» Your task
For the data below, give again exactly the lines from the one containing "must be defined" through the one containing "need to use", both ends included, and no others.

» Data records
┄┄┄┄┄┄

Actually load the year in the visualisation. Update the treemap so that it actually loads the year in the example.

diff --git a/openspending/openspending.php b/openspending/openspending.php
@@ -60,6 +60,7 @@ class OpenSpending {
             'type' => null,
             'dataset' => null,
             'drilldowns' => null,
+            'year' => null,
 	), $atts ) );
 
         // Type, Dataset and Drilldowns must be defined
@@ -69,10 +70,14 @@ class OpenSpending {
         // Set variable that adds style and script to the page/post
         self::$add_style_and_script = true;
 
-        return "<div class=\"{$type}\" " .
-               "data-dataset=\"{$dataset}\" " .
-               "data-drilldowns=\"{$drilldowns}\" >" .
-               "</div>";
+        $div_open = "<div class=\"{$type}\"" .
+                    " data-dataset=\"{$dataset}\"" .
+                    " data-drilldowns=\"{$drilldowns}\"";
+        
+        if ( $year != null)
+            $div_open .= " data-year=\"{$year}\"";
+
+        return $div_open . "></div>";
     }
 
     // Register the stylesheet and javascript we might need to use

┄┄┄┄┄┄

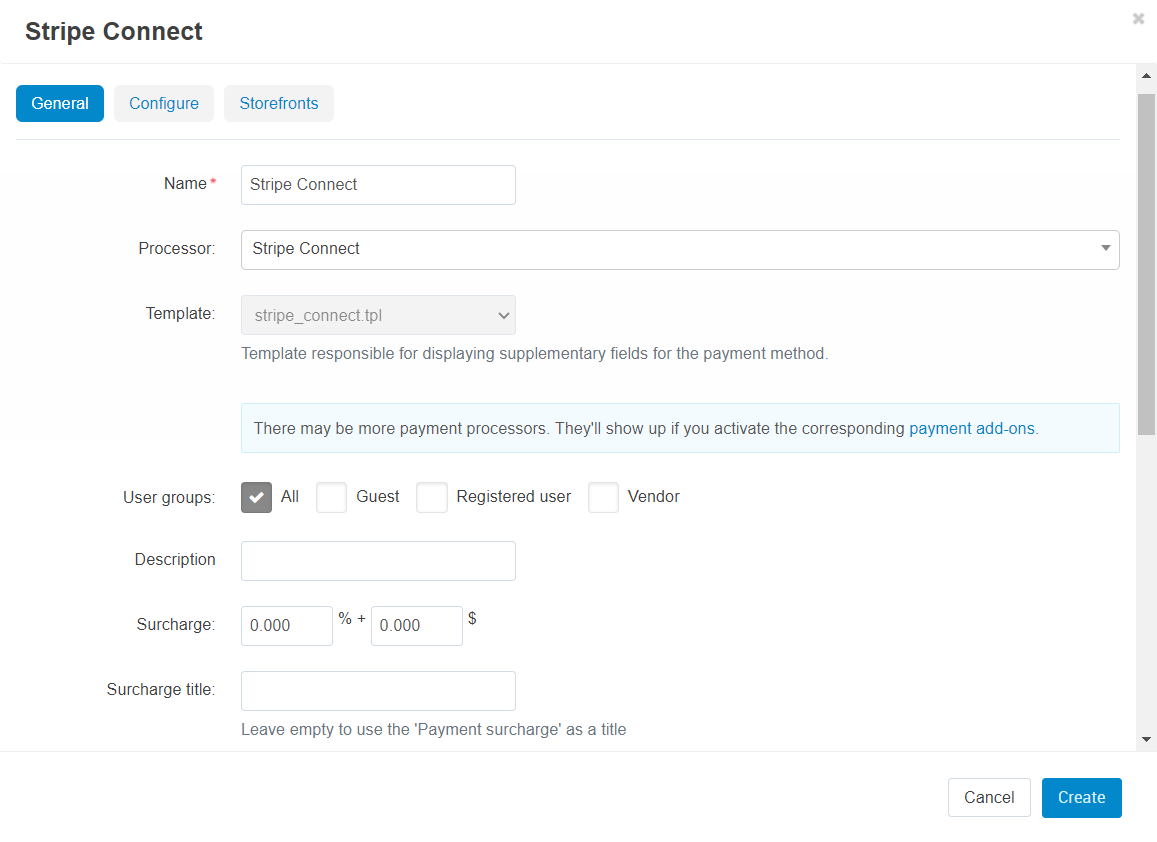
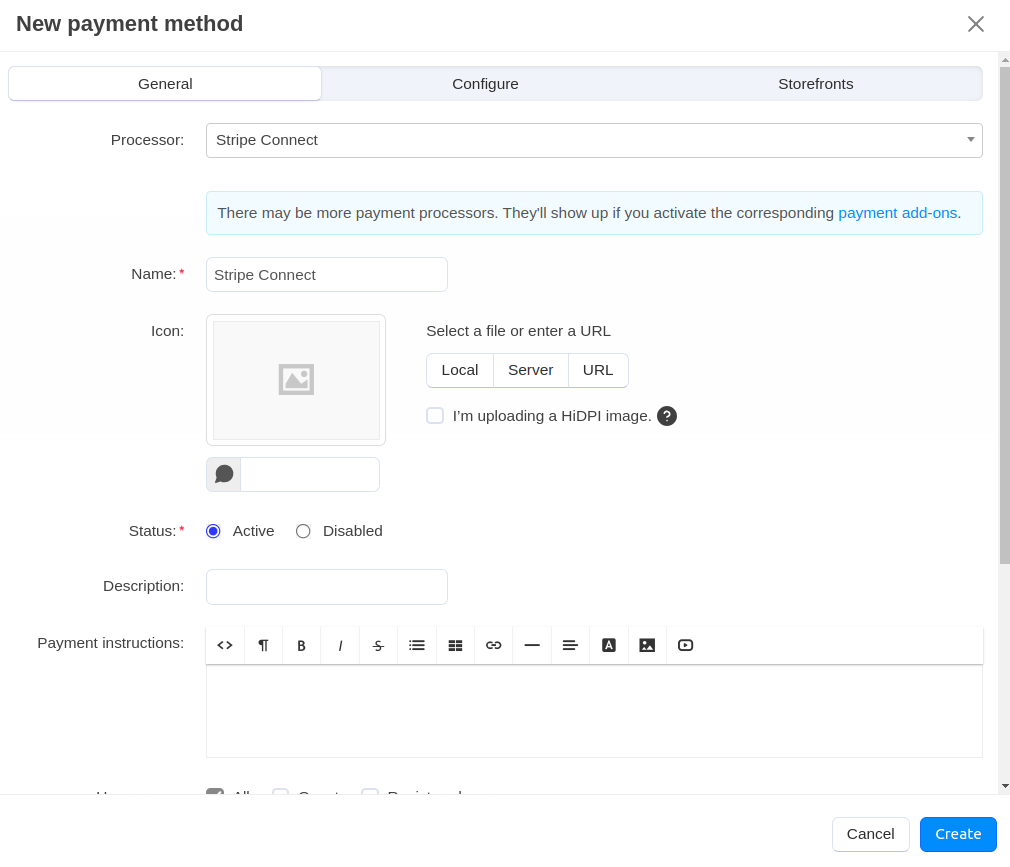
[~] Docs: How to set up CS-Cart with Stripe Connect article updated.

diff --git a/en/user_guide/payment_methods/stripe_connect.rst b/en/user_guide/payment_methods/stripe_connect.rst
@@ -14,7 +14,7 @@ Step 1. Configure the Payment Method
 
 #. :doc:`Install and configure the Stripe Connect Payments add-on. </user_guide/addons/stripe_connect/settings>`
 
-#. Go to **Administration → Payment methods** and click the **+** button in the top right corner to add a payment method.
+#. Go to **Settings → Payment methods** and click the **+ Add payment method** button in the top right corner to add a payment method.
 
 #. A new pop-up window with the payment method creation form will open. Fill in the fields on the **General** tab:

┄┄┄┄┄┄

» Response below
         // Type, Dataset and Drilldowns must be defined
@@ -69,10 +70,14 @@ class OpenSpending {
         // Set variable that adds style and script to the page/post
         self::$add_style_and_script = true;
 
-        return "<div class=\"{$type}\" " .
-               "data-dataset=\"{$dataset}\" " .
-               "data-drilldowns=\"{$drilldowns}\" >" .
-               "</div>";
+        $div_open = "<div class=\"{$type}\"" .
+                    " data-dataset=\"{$dataset}\"" .
+                    " data-drilldowns=\"{$drilldowns}\"";
+        
+        if ( $year != null)
+            $div_open .= " data-year=\"{$year}\"";
+
+        return $div_open . "></div>";
     }
 
     // Register the stylesheet and javascript we might need to use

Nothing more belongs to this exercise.